To broadly consider more starting points for evaluating the economic moment: the U.S. accumulated by far the highest national net wealth of any country (almost twice as much as second-place China), and has a nominal GDP of $20.5 trillion, compared to China’s $13.4 trillion—roughly as much as the next six nations put together. Yet the U.S. comes in around fourth or worse in Gross National Income per capita, with less than a quarter of China’s population, and stands back at 29th of 35 OECD countries in income inequality.
How can a political news consumer come to better understand and communicate the opportunity cost of the Republican tax cuts for the wealthy and corporations? In January, Josh Bivens of EPI highlighted “employment multipliers”—a stark difference from the record share buybacks ushered in by the Tax Cuts and Jobs Act (TJCA). And the New York-based Institute for New Economic Thinking, a nonprofit founded by economists in the wake of the 2009 financial crisis, offers dozens of fresh reports on labor, including a recent set of recommendations on preserving worker protections in the future of work. The London-based Legatum Institute calculates a U.S. Prosperity Index for all 50 states, but its studies have not exactly been showcased recently on U.S. cable news or asked about in the Democratic presidential debates.
For reality-based economic observers, the task is to build awareness of better economic metrics like GDP 2.0 and under-employment among casual news viewers, especially on Fox and CNN. Within the trusted networks of friends and family, news readers can circulate the perhaps-charmingly outdated official BLS website, with its under-employment calculation at 7.2 percent (closer to double the unemployment rate) and the official labor force participation rate.
Reporters and editors can do more to balance shallow public perception at the window dressing of top-line economic numbers with the deeper reality of the U.S. as the most-unequal rich country, a status quo with ample practical policy fixes.

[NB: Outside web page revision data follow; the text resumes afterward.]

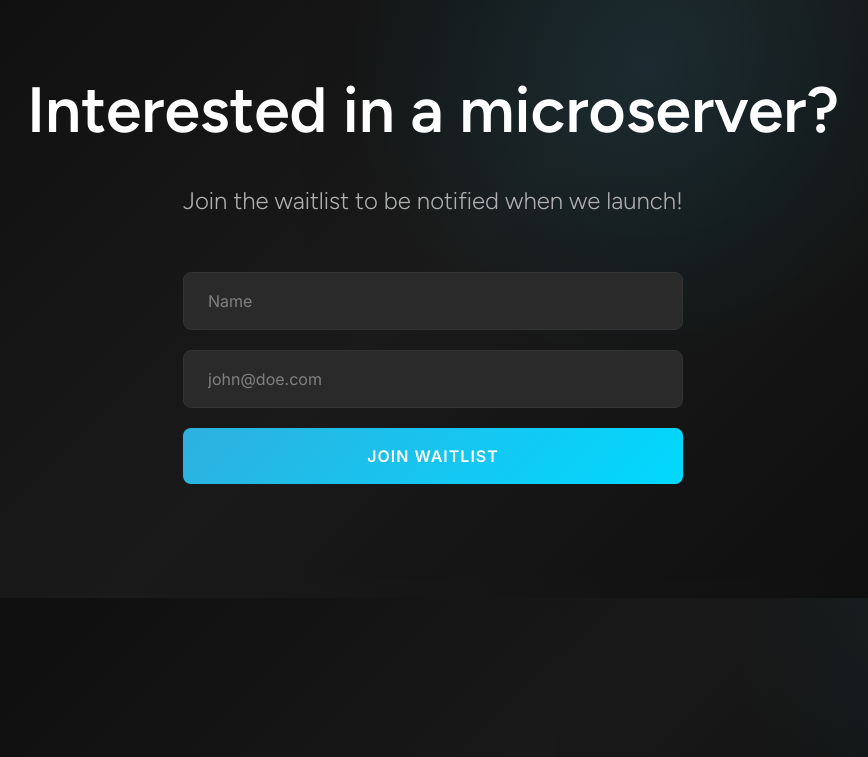
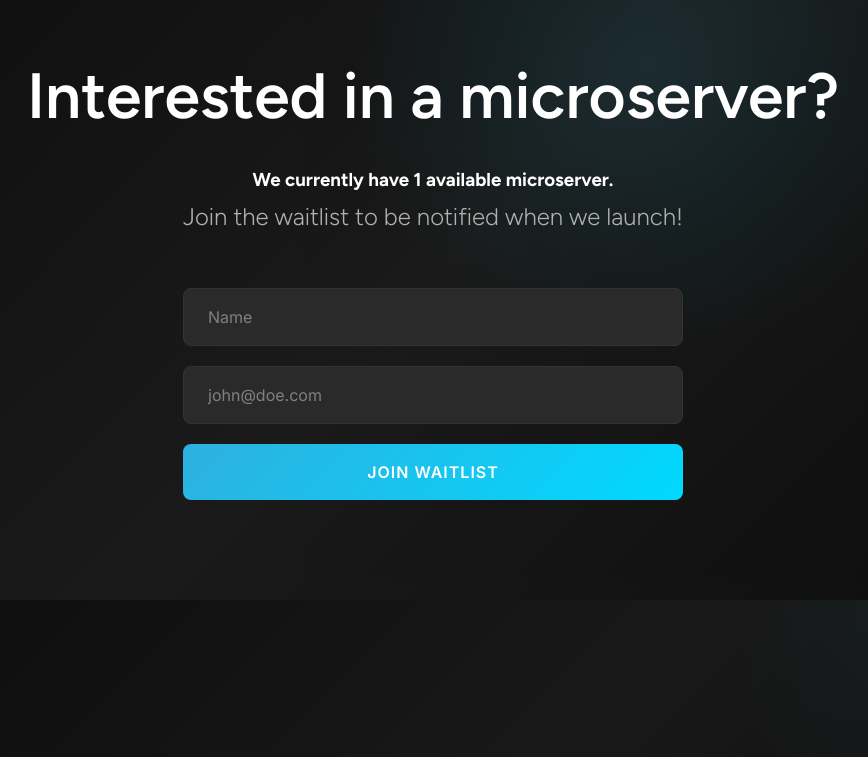
Before and after one commit to pydra-dev/UserSite, a plain HTML site: page rework/index.html in a window 1280 px wide. Shown: the part 1962-2719 px from the top of the page, without its empty margins (207-1075 px from the left). Drawn offline with nearby package versions, Linux system fonts and the light colour scheme.

Commit message:
microserver text, might remove later

```diff
--- a/rework/index.html
+++ b/rework/index.html
@@ -74,7 +74,9 @@
     <div class="gradient-bg gradient-bg-accent"></div>
     <div class="section-content">
         <h2>Interested in a microserver?</h2>
+        <h3> We currently have 1 available microserver.</h3>
         <p>Join the waitlist to be notified when we launch!</p>
+
         <form action="https://send.pageclip.co/iF5Y6G8f7T8RZSDI9yEUojfk7kbQLH4m/WaitList" class="pageclip-form waitlist-form" method="post">
             <input type="text" name="name" placeholder="Name" required />
             <input type="email" name="email" placeholder="john@doe.com" required/>
```
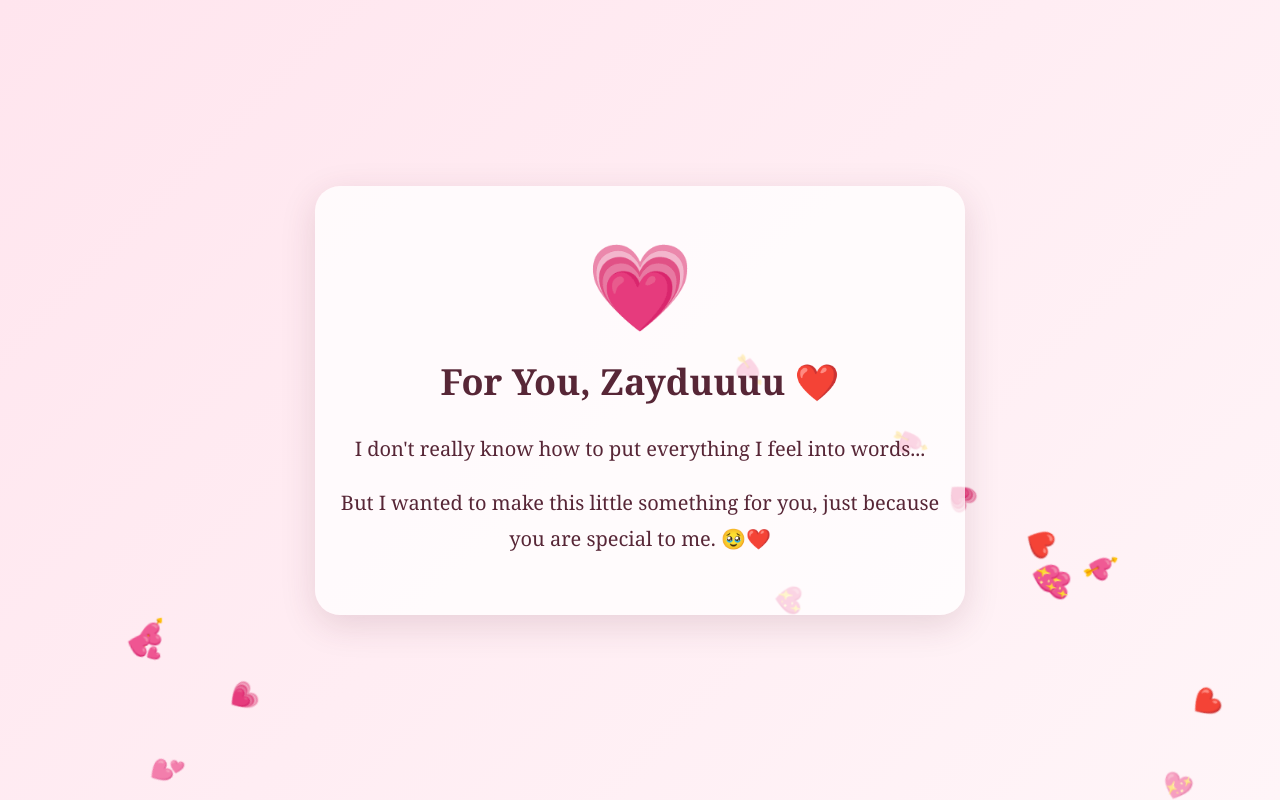
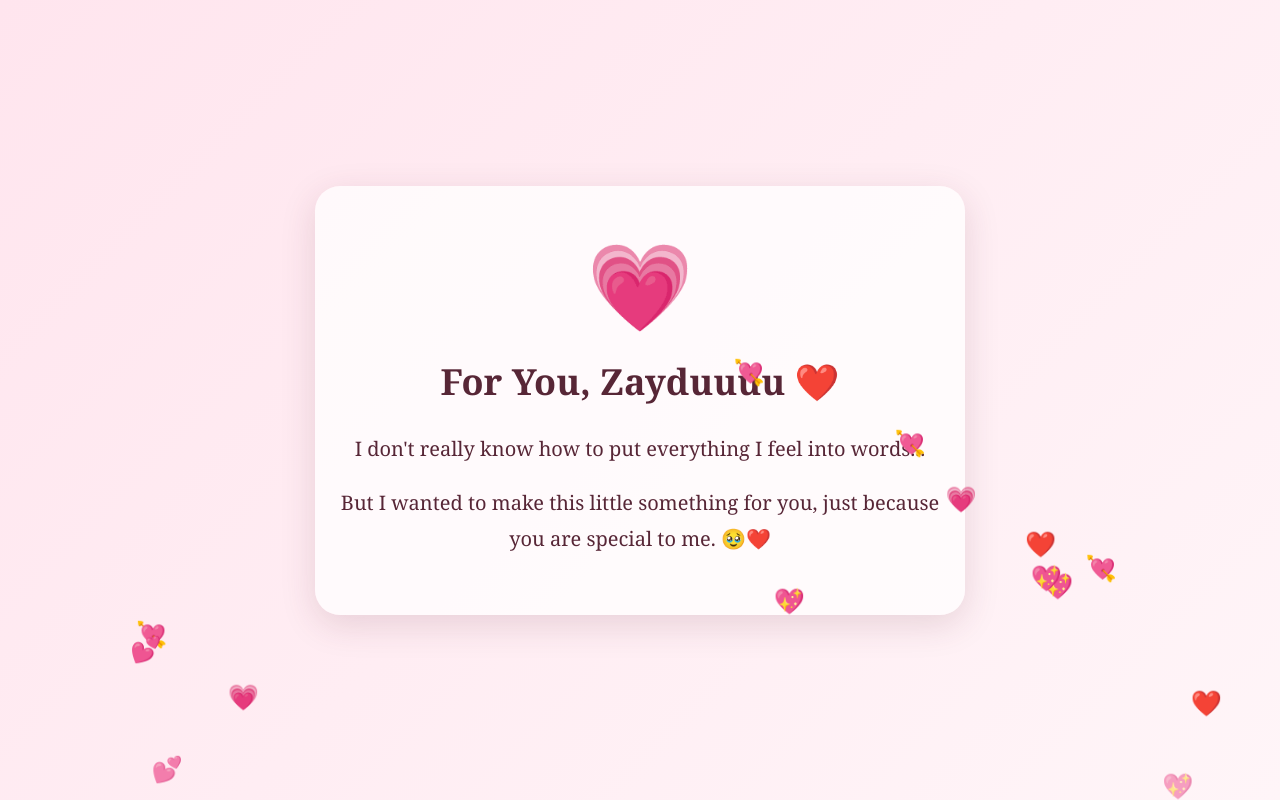
Before and after one commit to justforyouzaydkhan/Boyfriend-s-day, a plain HTML site: page index.html in a window 1280 px wide. Both pictures are taken after a click on the button "Open it ❤️". Drawn offline with Linux system fonts and the light colour scheme.

Commit message:
Update index.html

```diff
--- a/index.html
+++ b/index.html
@@ -1,6 +1,5 @@
 <!DOCTYPE html>
 <html lang="en">
-
 <head>
 <meta charset="UTF-8">
 <meta name="viewport" content="width=device-width, initial-scale=1.0">
@@ -8,7 +7,6 @@
 <title>A Little Something For You ❤️</title>
 
 <style>
-
 * {
   box-sizing: border-box;
 }
@@ -30,8 +28,6 @@
   flex-direction: column;
   justify-content: center;
   align-items: center;
-      position: relative;
-      z-index: 2;
 }
 
 .heart {
@@ -41,15 +37,12 @@
 }
 
 @keyframes heartbeat {
-
   0%, 100% {
     transform: scale(1);
   }
-
   50% {
     transform: scale(1.12);
   }
-
 }
 
 h1 {
@@ -73,42 +66,20 @@
   font-family: Georgia, serif;
   border-radius: 50px;
   cursor: pointer;
-      box-shadow: 0 8px 20px rgba(217, 77, 118, 0.3);
-      transition: 0.3s;
+  box-shadow: 0 8px 20px rgba(217,77,118,0.3);
 }
-
-    .open-button:active {
-      transform: scale(0.95);
-    }
-
-    /* SECOND PAGE */
 
 #messagePage {
   display: none;
-      animation: fadeIn 1s ease;
-    }
-
-    @keyframes fadeIn {
-
-      from {
-        opacity: 0;
-        transform: translateY(20px);
-      }
-
-      to {
-        opacity: 1;
-        transform: translateY(0);
-      }
-
 }
 
 .message-box {
   max-width: 650px;
   width: 100%;
-      background: rgba(255, 255, 255, 0.75);
+  background: rgba(255,255,255,0.75);
   padding: 40px 25px;
   border-radius: 25px;
-      box-shadow: 0 10px 35px rgba(100, 40, 60, 0.15);
+  box-shadow: 0 10px 35px rgba(100,40,60,0.15);
 }
 
 .message-box h2 {
@@ -123,41 +94,32 @@
   margin: 18px 0;
 }
 
-    /* FLOATING HEARTS */
-
 .floating-heart {
   position: fixed;
   bottom: -50px;
   font-size: 25px;
   animation: floatUp 6s linear forwards;
   pointer-events: none;
-      z-index: 1;
 }
 
 @keyframes floatUp {
-
   0% {
-        transform: translateY(0) rotate(0deg);
+    transform: translateY(0);
     opacity: 0;
   }
-
   10% {
     opacity: 1;
   }
-
   90% {
     opacity: 1;
   }
-
   100% {
-        transform: translateY(-110vh) rotate(360deg);
+    transform: translateY(-110vh);
     opacity: 0;
   }
-
 }
 
-    @media (max-width: 600px) {
-
+@media (max-width:600px) {
   .heart {
     font-size: 75px;
   }
@@ -176,26 +138,16 @@
 
   .message-box p {
     font-size: 18px;
-        line-height: 1.7;
   }
-
 }
-
 </style>
-
 </head>
-
 
 <body>
 
-
-  <!-- FIRST PAGE -->
-
 <section id="homePage" class="page">
 
-    <div class="heart">
-      ❤️
-    </div>
+  <div class="heart">❤️</div>
 
   <h1>
     Hey<br>
@@ -203,33 +155,25 @@
   </h1>
 
   <div class="subtitle">
-
     Wait... don't leave yet. 👀
     <br><br>
-
     Someone made a little something
     <br>
     especially for you.
-
   </div>
 
-    <button class="open-button" onclick="openMessage()">
+  <button class="open-button" id="openButton">
     Open it ❤️
   </button>
 
 </section>
 
 
-
-  <!-- SECOND PAGE -->
-
 <section id="messagePage" class="page">
 
   <div class="message-box">
 
-      <div class="heart">
-        💗
-      </div>
+    <div class="heart">💗</div>
 
     <h2>
       For You, Zayduuuu ❤️
@@ -248,26 +192,14 @@
 </section>
 
 
-
 <script>
-
-    function openMessage() {
+document.getElementById("openButton").addEventListener("click", function() {
 
   document.getElementById("homePage").style.display = "none";
 
   document.getElementById("messagePage").style.display = "flex";
 
-      window.scrollTo({
-        top: 0,
-        behavior: "smooth"
-      });
-
-      createHearts();
-
-    }
-
-
-    function createHearts() {
+  window.scrollTo(0, 0);
 
   for (let i = 0; i < 18; i++) {
 
@@ -277,19 +209,12 @@
 
       heart.className = "floating-heart";
 
-          const hearts = [
-            "❤️",
-            "💕",
-            "💗",
-            "💖",
-            "💘"
-          ];
+      const hearts = ["❤️", "💕", "💗", "💖", "💘"];
 
-          heart.innerHTML =
+      heart.textContent =
         hearts[Math.floor(Math.random() * hearts.length)];
 
-          heart.style.left =
-            Math.random() * 100 + "%";
+      heart.style.left = Math.random() * 100 + "%";
 
       heart.style.animationDuration =
         (4 + Math.random() * 4) + "s";
@@ -304,11 +229,8 @@
 
   }
 
-    }
-
+});
 </script>
 
-
 </body>
-
 </html>
```
Lines whose indentation alone changed are shown as unchanged.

Last, governors and state legislators may offer more-responsive question targets about the real labor participation rate than Beltway-insulated members of Congress, who over the past few years have increasingly ducked out on district town halls—though trends are encouraging this year for in-person question time. Maybe some of those constituent questions over this summer’s congressional recess can be about the under-employment rate in the real world, as opposed to the headlines.